Another good rule to follow is the ⅔ Ratio:
This refers to the ratio between your tree's trunk and branches. The “precious” or main branch that is the central leader of the tree, equivalent to the trunk, should always be ⅓ larger than the branches that are coming off of it. This is for the health and safety of the tree and also to remove the risk of competing branches that may be detrimental to the long term success of your tree and high quality production.
As you can see there is a lot to think about with the task of pruning and it can affect your trees in a life changing way (for better or for worse). So if the risk of damage is so high why Prune?
The benefits far outweigh the potential for stressing the tree. When there are too many shoots and buds on a tree, the tree will have to try to produce fruit on all of those buds, as the tree does not favor any one in particular or protect itself. The fruit produced will often be inadequate both in size and also in quality. This can be altered by pruning off some of the new growth to focus the nutrients in a few fruits that will be high quality.
The weight of all this fruit if not pruned is going to be a heavy demand for a tree and its new growth especially. This can result in breaking its branches and even affect the healthy balance of the tree.
The sunlight should be getting to all of the branches and crowding of branches can prohibit this especially in the summer months where the leaves and fruit add extra coverage. Pruning creates space allowing optimal sunlight to reach all of the tree effectively supporting growth and productivity.
Trees also tend to grow in all directions and can lead to, as described earlier, damaging or inconvenient growth. Removing these is healthier for the tree and also helpful for you to be able to access the tree easily in the future as the tree continues to grow and produce.
Here at the Snohomish and Monroe Co-op stores we have all your need for pruning your trees!
For our hand held pruning shears we have a great selection from ratcheting shears for heavy work to our precise trimmers by Fiskars.
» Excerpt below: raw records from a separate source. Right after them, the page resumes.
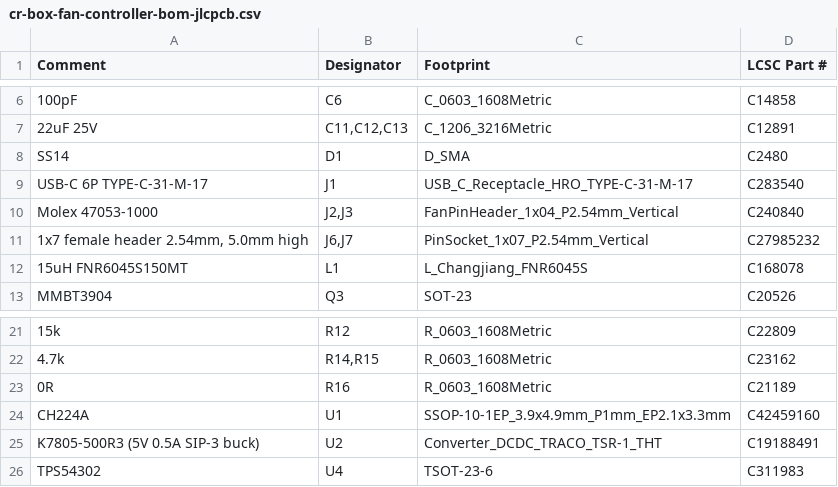
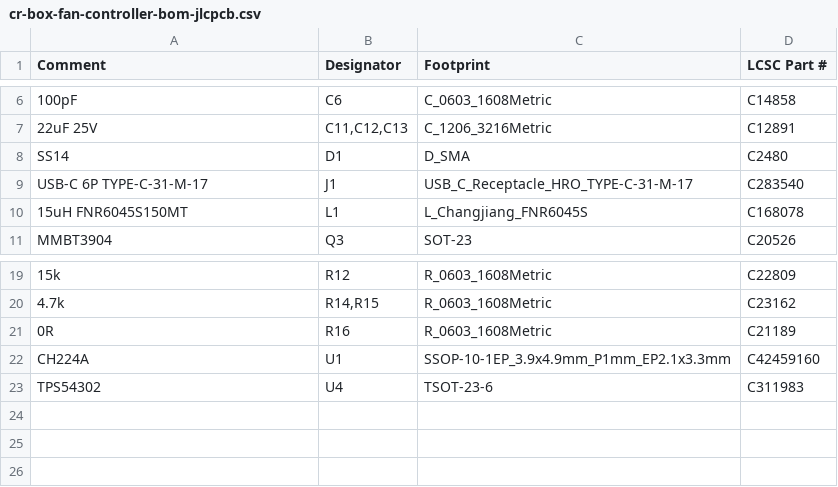
Before and after one commit to Aryeh95/default, a CSV file: cr-box-fan-controller/fab/cr-box-fan-controller-bom-jlcpcb.csv, drawn as a sheet; only a part is shown, gaps mark what is left out; the diff names each change by its address in the sheet, - before the commit and + after, or states it on an @@ line.

Commit message:
Leave through-hole parts off the JLCPCB BOM for hand soldering

```diff
--- a/cr-box-fan-controller/fab/cr-box-fan-controller-bom-jlcpcb.csv
+++ b/cr-box-fan-controller/fab/cr-box-fan-controller-bom-jlcpcb.csv
-row 10: Molex 47053-1000 | J2,J3 | FanPinHeader_1x04_P2.54mm_Vertical | C240840
-row 11: 1x7 female header 2.54mm, 5.0mm high | J6,J7 | PinSocket_1x07_P2.54mm_Vertical | C27985232
-row 25: K7805-500R3 (5V 0.5A SIP-3 buck) | U2 | Converter_DCDC_TRACO_TSR-1_THT | C19188491
```
Also changed, not shown: cr-box-fan-controller/fab/cr-box-fan-controller-cpl-jlcpcb.csv, 4 other files.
Get the option and angle of sheers you need!
With our larger option for more established trees we have our larger trimmers! Again with a large variety of shears we have lots of options for the needs you have. Variations of Types of blades like the anchor or the bypass or different ergonomic handles, come in and see which option is best for you!
Hand saws are for some of the more intense jobs you would encounter. We always suggest having a good hand saw in your arsenal due to its consistency and reliability. If your saw breaks down or runs out of fuel or battery, our hand saws will get the job down and store very well! Check out our Bow Saw and we have replacement blades available for them as well (21”).
For the Harvest, some of your big trees can be difficult to get all of the high hanging fruit from, even with a ladder! Here is our Fruit picker! This tool has a basket with a foam cushion to protect your fruit from bruising as you pick. The basket is big enough to pick multiple pieces of fruit before emptying. It has a telescoping handle to have great reach while storing well. This is a must have tool for your orchard!
Bird Netting is a great idea for protecting your trees, even when they are small. They keep the big heavy birds off of them, protect the new buds from damage and project your fruit prior to harvesting. We have multiple sizes and options to fit your needs!
We have tree stakes in both locations as well which are 2” diameter but 10 feet tall that will allow you to guide and support your trees while they grow and mature!
We also have wood stakes as well in two lengths: 18” & 36”.
Stop into our stores and check out our garden sections and talk with our staff about your needs and our options! We carry many other things that you may be needed:
- Topsoil and Peat and Soil Amendments
- Dormant Sprays
- Pest Control Baits and Traps
We look forward to helping you and your orchard this season!
We’ll see you at the Co-op!